Now: All the kids invited to an 8-year-old’s birthday party can send 5.7 at the gym on toprope.
Also now: I’m trying to imagine how this now-greasy, awkward, behind-your-head fist jam made sense to anyone in the late 1960s—especially because they were likely doing it while they hammered a piton. Why don’t I just add two grades to every offwidth I ever lead? Am I a weenie for using Camalots and Stealth rubber on this climb? Turns out after about 5,000 people climbed this, the consensus was that it warranted a “+” but not an upgrade. I guess they call that a paradox: I barely made it up that old-school climb, almost shit my pants on it, and couldn’t believe someone would rate it so low. But once I’m home in front of my computer clicking the “add new tick” button on Mountain Project, I think to myself, I’m not going to be the sissy who suggests it might be a full grade higher than what it was in 1964.
When I see an old-school grade that includes a “+,” I pronounce the “+” as “Ha!” which is the sound of the badass first ascensionist laughing at what a softie I am. As in, “Kor’s Flake is 5.7... ha!”
Something else to note: Layton Kor was practically superhuman. Well, not practically—he knocked out Chuck Norris in a bar fight in 1972. Although it’s not widely known, Fritz Wiessner used to rip apart volumes of Encyclopedia Brittanica with his bare hands as part of his workouts. As a young man, Henry Barber regularly lifted refrigerators over his head. When you get on the climbs these men pioneered, remember that you have done none of these things. But don’t sweat it—it’s only 5.7+. Or, sweat it a little, and add half a number grade for every decade before 1985 it was put up.
The Geographical Sandbag
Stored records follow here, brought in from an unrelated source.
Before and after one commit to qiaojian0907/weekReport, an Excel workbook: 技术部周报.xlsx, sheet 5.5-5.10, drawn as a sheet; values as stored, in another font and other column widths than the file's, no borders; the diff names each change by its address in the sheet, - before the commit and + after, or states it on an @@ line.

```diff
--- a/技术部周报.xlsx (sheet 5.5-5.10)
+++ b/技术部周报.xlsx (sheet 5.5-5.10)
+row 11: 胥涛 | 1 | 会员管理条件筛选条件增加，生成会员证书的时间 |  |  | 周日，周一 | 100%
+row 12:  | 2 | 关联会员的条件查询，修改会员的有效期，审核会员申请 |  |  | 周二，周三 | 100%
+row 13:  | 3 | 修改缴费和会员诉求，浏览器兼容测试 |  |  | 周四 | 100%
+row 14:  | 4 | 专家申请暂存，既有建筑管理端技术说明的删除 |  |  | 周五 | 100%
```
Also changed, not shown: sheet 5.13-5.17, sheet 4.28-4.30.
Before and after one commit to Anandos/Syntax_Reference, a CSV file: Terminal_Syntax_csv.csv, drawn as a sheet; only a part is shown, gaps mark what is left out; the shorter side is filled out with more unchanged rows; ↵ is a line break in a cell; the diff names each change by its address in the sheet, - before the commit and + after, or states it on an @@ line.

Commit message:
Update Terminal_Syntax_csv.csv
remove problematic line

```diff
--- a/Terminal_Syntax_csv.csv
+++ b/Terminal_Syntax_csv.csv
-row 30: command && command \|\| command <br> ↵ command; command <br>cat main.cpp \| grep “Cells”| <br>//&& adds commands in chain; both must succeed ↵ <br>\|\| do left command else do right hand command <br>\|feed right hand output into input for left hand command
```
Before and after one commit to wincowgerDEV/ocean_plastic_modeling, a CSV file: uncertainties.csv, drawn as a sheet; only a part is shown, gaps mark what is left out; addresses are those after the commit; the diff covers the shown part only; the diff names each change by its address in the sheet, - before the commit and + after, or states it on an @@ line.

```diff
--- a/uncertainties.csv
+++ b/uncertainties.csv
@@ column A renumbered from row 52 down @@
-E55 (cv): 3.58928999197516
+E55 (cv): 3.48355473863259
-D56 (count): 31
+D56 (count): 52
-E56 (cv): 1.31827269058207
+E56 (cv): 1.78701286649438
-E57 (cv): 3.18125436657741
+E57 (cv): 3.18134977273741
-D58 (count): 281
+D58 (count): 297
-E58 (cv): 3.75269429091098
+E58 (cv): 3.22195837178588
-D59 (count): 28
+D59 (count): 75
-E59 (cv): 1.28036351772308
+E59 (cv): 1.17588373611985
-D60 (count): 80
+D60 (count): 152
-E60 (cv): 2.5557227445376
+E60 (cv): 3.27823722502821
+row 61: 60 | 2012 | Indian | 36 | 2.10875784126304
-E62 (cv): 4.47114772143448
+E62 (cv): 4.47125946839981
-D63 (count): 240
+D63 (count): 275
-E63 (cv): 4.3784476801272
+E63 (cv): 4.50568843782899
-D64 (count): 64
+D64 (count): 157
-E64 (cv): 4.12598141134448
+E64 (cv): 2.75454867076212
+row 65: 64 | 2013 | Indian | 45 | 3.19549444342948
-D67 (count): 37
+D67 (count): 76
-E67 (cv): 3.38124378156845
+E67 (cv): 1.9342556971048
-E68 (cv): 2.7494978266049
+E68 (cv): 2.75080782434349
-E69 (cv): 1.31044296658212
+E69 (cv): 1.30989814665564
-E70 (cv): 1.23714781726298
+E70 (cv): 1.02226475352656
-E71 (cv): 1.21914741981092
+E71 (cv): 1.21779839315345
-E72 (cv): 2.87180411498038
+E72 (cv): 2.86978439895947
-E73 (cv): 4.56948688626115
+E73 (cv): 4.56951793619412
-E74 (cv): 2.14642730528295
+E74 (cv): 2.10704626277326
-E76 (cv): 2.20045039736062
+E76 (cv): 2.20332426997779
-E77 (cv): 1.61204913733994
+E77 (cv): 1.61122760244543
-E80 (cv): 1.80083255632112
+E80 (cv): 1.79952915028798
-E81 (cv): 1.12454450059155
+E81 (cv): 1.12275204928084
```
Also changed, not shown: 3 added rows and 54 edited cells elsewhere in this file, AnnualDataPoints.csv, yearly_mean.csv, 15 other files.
Where are you? Are you climbing for the first time at the Gunks? Start two grades lower than you normally would. Are you in Tahquitz? The Yosemite Decimal System was invented here, back when climbing 5.10 seemed about as likely as landing a rover on Mars, so adjust your expectations accordingly. Joshua Tree? You’re just up the road from Tahquitz, so the first ascensionists were thinking, “That route would have been 5.6 at Tahquitz, so…” Eldorado Canyon? Grades there are based on difficulty of moves, not on how scared you are 10 feet above funky pro you think might hold a fall.
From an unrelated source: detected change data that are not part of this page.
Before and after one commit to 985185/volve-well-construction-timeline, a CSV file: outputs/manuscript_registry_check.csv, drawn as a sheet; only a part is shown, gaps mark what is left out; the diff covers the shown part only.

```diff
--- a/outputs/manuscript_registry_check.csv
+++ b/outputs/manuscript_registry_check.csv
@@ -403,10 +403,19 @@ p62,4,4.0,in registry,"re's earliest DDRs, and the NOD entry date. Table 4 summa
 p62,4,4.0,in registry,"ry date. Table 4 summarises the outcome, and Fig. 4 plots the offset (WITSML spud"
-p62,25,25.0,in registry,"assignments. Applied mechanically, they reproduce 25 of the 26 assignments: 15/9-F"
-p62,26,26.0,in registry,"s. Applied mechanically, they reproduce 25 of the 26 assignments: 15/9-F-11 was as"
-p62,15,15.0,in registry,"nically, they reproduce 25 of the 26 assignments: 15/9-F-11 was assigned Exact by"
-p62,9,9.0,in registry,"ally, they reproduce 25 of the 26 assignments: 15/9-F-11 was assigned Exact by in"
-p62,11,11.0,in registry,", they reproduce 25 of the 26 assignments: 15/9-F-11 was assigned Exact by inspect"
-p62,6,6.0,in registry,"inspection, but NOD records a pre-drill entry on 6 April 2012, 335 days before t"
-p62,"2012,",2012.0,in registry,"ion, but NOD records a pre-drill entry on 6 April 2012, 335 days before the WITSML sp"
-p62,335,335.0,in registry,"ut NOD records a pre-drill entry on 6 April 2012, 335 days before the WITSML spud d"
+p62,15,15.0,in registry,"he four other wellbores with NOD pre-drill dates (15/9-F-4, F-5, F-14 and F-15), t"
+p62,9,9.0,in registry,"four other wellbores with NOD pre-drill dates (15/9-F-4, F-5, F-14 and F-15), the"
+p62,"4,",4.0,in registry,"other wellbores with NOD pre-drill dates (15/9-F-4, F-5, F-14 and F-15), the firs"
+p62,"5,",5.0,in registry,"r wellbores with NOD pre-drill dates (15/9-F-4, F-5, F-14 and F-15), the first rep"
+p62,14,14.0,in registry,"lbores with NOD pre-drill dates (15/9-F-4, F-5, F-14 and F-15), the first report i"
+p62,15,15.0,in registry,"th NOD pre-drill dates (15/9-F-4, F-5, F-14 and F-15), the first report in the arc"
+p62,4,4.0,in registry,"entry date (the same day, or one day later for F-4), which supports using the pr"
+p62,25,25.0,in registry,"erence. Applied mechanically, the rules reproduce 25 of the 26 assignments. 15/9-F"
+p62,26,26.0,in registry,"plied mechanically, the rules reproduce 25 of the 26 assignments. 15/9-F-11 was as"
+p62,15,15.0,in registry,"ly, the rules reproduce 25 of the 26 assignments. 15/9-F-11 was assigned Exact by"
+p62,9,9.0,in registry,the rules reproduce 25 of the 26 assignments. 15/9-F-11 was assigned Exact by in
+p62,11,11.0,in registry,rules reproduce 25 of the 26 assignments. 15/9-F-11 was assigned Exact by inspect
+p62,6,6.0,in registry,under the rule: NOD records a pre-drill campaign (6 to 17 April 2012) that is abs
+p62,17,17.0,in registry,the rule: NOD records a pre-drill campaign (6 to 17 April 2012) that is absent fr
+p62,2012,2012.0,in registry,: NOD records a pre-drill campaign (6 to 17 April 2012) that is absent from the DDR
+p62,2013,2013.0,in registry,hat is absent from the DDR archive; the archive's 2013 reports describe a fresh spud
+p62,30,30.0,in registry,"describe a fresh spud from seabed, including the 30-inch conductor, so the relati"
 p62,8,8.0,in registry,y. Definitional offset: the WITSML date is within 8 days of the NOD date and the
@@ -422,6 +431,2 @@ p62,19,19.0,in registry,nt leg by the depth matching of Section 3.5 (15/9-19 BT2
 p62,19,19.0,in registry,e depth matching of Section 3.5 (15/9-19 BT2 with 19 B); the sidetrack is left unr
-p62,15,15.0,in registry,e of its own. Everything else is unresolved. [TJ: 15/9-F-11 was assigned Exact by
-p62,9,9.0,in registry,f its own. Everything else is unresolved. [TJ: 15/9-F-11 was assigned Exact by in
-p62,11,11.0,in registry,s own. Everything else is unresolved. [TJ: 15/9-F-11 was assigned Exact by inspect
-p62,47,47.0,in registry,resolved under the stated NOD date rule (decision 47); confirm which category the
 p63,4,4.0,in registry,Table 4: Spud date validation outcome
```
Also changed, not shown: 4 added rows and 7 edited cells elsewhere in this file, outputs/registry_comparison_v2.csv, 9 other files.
The Classic Climb Sandbag
“It’s a classic,” they say. Never mind it was put up 30 years ago, which means approximately 30,000 human laps on the route, 30,000 hand jams in the same spot, and 30,000 smears of shoe rubber on the layback. The plus side? With that many laps, there’s probably one piece of fixed gear every 25 feet, which makes it almost a sport climb—but that also means you’re a huge wuss if you get scared. I mean, come on—just clip the three fixed nuts. The downside? All the skin oil and shoe rubber have polished it to the friction coefficient of a nonstick skillet. The incut crimps are now rounded like marbles. But it was 5.8 when it went up in 1982, so it’s 5.8 now. You have to get on it, though—it’s a classic! And if you don’t deck, you should tell everyone else to get on it, too.
There are other types of sandbagging, and other places where it occurs. Hell, the routes at your gym may be sandbagged. Only you can tell the difference between 5.8 and 5.8 “ha.” And that’s part of the fun of climbing.
Brendan Leonard is a contributing editor for Climbing. He lives in his van, sleeps on friends’ couches, and writes at semi-rad.com.